*TRY IT:* Please repeat the listing exactly, with every line intact.

*** INPUT MATERIAL ***

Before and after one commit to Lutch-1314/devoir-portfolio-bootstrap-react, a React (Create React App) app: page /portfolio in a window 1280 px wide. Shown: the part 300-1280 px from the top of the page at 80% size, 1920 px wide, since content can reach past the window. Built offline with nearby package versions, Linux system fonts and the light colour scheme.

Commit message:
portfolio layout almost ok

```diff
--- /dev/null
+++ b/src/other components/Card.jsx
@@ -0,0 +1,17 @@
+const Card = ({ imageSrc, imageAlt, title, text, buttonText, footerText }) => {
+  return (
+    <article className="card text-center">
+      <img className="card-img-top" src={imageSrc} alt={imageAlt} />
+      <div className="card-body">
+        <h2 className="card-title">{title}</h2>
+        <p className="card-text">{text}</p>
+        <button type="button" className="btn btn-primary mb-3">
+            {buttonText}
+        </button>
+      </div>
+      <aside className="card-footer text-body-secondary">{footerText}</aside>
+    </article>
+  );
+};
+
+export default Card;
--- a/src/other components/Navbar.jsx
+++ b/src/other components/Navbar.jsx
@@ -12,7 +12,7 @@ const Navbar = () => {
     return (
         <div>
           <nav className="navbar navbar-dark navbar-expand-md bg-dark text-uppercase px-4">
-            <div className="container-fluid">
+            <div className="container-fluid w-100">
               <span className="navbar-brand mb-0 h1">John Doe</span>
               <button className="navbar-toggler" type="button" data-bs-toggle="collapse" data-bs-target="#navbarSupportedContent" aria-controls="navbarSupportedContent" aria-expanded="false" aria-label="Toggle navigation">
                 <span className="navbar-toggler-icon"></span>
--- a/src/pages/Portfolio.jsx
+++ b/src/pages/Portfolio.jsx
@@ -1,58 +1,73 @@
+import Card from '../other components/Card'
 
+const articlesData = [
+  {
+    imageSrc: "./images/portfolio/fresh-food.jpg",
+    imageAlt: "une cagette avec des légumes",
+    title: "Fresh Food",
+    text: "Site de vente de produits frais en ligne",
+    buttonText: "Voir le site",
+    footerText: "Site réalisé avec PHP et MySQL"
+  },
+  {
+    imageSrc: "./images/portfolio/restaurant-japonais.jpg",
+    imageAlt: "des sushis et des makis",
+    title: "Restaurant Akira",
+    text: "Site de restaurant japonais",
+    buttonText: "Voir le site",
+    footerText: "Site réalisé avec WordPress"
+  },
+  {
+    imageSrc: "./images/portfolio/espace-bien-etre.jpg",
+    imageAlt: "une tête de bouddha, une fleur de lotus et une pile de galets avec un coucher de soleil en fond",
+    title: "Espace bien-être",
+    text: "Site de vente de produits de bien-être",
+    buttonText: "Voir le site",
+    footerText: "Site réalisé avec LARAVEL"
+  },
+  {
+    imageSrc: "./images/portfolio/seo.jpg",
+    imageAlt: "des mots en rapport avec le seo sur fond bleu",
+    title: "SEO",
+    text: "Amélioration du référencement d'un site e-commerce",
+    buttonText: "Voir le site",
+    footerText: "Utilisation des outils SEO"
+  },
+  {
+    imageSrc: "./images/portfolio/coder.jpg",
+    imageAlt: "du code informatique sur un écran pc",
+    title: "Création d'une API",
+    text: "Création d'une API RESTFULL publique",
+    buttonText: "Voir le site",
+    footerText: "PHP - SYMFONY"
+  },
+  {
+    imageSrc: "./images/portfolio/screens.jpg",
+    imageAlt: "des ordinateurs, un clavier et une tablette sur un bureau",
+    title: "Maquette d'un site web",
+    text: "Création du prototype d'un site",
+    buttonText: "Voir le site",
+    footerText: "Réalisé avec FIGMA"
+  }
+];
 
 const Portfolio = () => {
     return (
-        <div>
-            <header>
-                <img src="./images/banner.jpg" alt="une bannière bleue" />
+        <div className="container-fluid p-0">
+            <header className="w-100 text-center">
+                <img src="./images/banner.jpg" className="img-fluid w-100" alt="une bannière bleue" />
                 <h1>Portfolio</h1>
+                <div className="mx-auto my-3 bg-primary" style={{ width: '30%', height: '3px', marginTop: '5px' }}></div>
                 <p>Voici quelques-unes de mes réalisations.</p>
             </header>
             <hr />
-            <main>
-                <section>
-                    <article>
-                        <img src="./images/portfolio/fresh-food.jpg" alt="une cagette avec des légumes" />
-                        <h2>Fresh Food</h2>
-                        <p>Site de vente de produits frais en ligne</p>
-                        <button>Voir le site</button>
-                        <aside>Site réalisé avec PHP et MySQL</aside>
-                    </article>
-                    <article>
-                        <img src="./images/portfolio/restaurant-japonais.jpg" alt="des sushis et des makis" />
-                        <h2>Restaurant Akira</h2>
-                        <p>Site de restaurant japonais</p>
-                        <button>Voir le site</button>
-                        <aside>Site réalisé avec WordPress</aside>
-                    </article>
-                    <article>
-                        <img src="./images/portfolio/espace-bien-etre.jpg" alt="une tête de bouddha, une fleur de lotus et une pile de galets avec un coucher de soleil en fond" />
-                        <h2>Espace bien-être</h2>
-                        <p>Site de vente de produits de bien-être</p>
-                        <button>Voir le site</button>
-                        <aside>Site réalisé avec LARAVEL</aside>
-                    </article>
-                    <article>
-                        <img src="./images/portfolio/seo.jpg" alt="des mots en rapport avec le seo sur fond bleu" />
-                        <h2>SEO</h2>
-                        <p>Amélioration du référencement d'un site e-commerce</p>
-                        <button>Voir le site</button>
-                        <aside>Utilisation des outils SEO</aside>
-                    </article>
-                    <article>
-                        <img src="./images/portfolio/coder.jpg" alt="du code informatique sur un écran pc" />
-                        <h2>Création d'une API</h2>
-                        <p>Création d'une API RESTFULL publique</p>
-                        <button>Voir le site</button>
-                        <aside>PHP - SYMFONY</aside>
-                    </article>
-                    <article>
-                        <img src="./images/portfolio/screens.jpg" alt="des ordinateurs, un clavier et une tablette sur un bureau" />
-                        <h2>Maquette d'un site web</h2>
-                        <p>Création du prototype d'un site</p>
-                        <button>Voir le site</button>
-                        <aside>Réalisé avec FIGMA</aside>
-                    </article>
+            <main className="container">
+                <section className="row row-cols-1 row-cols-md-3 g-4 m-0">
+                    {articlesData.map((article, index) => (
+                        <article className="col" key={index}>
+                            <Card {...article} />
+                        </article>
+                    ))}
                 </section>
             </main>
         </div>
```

***

*ANSWER TO THE EXERCISE:*
Before and after one commit to Lutch-1314/devoir-portfolio-bootstrap-react, a React (Create React App) app: page /portfolio in a window 1280 px wide. Shown: the part 300-1280 px from the top of the page at 80% size, 1920 px wide, since content can reach past the window. Built offline with nearby package versions, Linux system fonts and the light colour scheme.

Commit message:
portfolio layout almost ok

```diff
--- /dev/null
+++ b/src/other components/Card.jsx
@@ -0,0 +1,17 @@
+const Card = ({ imageSrc, imageAlt, title, text, buttonText, footerText }) => {
+  return (
+    <article className="card text-center">
+      <img className="card-img-top" src={imageSrc} alt={imageAlt} />
+      <div className="card-body">
+        <h2 className="card-title">{title}</h2>
+        <p className="card-text">{text}</p>
+        <button type="button" className="btn btn-primary mb-3">
+            {buttonText}
+        </button>
+      </div>
+      <aside className="card-footer text-body-secondary">{footerText}</aside>
+    </article>
+  );
+};
+
+export default Card;
--- a/src/other components/Navbar.jsx
+++ b/src/other components/Navbar.jsx
@@ -12,7 +12,7 @@ const Navbar = () => {
     return (
         <div>
           <nav className="navbar navbar-dark navbar-expand-md bg-dark text-uppercase px-4">
-            <div className="container-fluid">
+            <div className="container-fluid w-100">
               <span className="navbar-brand mb-0 h1">John Doe</span>
               <button className="navbar-toggler" type="button" data-bs-toggle="collapse" data-bs-target="#navbarSupportedContent" aria-controls="navbarSupportedContent" aria-expanded="false" aria-label="Toggle navigation">
                 <span className="navbar-toggler-icon"></span>
--- a/src/pages/Portfolio.jsx
+++ b/src/pages/Portfolio.jsx
@@ -1,58 +1,73 @@
+import Card from '../other components/Card'
 
+const articlesData = [
+  {
+    imageSrc: "./images/portfolio/fresh-food.jpg",
+    imageAlt: "une cagette avec des légumes",
+    title: "Fresh Food",
+    text: "Site de vente de produits frais en ligne",
+    buttonText: "Voir le site",
+    footerText: "Site réalisé avec PHP et MySQL"
+  },
+  {
+    imageSrc: "./images/portfolio/restaurant-japonais.jpg",
+    imageAlt: "des sushis et des makis",
+    title: "Restaurant Akira",
+    text: "Site de restaurant japonais",
+    buttonText: "Voir le site",
+    footerText: "Site réalisé avec WordPress"
+  },
+  {
+    imageSrc: "./images/portfolio/espace-bien-etre.jpg",
+    imageAlt: "une tête de bouddha, une fleur de lotus et une pile de galets avec un coucher de soleil en fond",
+    title: "Espace bien-être",
+    text: "Site de vente de produits de bien-être",
+    buttonText: "Voir le site",
+    footerText: "Site réalisé avec LARAVEL"
+  },
+  {
+    imageSrc: "./images/portfolio/seo.jpg",
+    imageAlt: "des mots en rapport avec le seo sur fond bleu",
+    title: "SEO",
+    text: "Amélioration du référencement d'un site e-commerce",
+    buttonText: "Voir le site",
+    footerText: "Utilisation des outils SEO"
+  },
+  {
+    imageSrc: "./images/portfolio/coder.jpg",
+    imageAlt: "du code informatique sur un écran pc",
+    title: "Création d'une API",
+    text: "Création d'une API RESTFULL publique",
+    buttonText: "Voir le site",
+    footerText: "PHP - SYMFONY"
+  },
+  {
+    imageSrc: "./images/portfolio/screens.jpg",
+    imageAlt: "des ordinateurs, un clavier et une tablette sur un bureau",
+    title: "Maquette d'un site web",
+    text: "Création du prototype d'un site",
+    buttonText: "Voir le site",
+    footerText: "Réalisé avec FIGMA"
+  }
+];
 
 const Portfolio = () => {
     return (
-        <div>
-            <header>
-                <img src="./images/banner.jpg" alt="une bannière bleue" />
+        <div className="container-fluid p-0">
+            <header className="w-100 text-center">
+                <img src="./images/banner.jpg" className="img-fluid w-100" alt="une bannière bleue" />
                 <h1>Portfolio</h1>
+                <div className="mx-auto my-3 bg-primary" style={{ width: '30%', height: '3px', marginTop: '5px' }}></div>
                 <p>Voici quelques-unes de mes réalisations.</p>
             </header>
             <hr />
-            <main>
-                <section>
-                    <article>
-                        <img src="./images/portfolio/fresh-food.jpg" alt="une cagette avec des légumes" />
-                        <h2>Fresh Food</h2>
-                        <p>Site de vente de produits frais en ligne</p>
-                        <button>Voir le site</button>
-                        <aside>Site réalisé avec PHP et MySQL</aside>
-                    </article>
-                    <article>
-                        <img src="./images/portfolio/restaurant-japonais.jpg" alt="des sushis et des makis" />
-                        <h2>Restaurant Akira</h2>
-                        <p>Site de restaurant japonais</p>
-                        <button>Voir le site</button>
-                        <aside>Site réalisé avec WordPress</aside>
-                    </article>
-                    <article>
-                        <img src="./images/portfolio/espace-bien-etre.jpg" alt="une tête de bouddha, une fleur de lotus et une pile de galets avec un coucher de soleil en fond" />
-                        <h2>Espace bien-être</h2>
-                        <p>Site de vente de produits de bien-être</p>
-                        <button>Voir le site</button>
-                        <aside>Site réalisé avec LARAVEL</aside>
-                    </article>
-                    <article>
-                        <img src="./images/portfolio/seo.jpg" alt="des mots en rapport avec le seo sur fond bleu" />
-                        <h2>SEO</h2>
-                        <p>Amélioration du référencement d'un site e-commerce</p>
-                        <button>Voir le site</button>
-                        <aside>Utilisation des outils SEO</aside>
-                    </article>
-                    <article>
-                        <img src="./images/portfolio/coder.jpg" alt="du code informatique sur un écran pc" />
-                        <h2>Création d'une API</h2>
-                        <p>Création d'une API RESTFULL publique</p>
-                        <button>Voir le site</button>
-                        <aside>PHP - SYMFONY</aside>
-                    </article>
-                    <article>
-                        <img src="./images/portfolio/screens.jpg" alt="des ordinateurs, un clavier et une tablette sur un bureau" />
-                        <h2>Maquette d'un site web</h2>
-                        <p>Création du prototype d'un site</p>
-                        <button>Voir le site</button>
-                        <aside>Réalisé avec FIGMA</aside>
-                    </article>
+            <main className="container">
+                <section className="row row-cols-1 row-cols-md-3 g-4 m-0">
+                    {articlesData.map((article, index) => (
+                        <article className="col" key={index}>
+                            <Card {...article} />
+                        </article>
+                    ))}
                 </section>
             </main>
         </div>
```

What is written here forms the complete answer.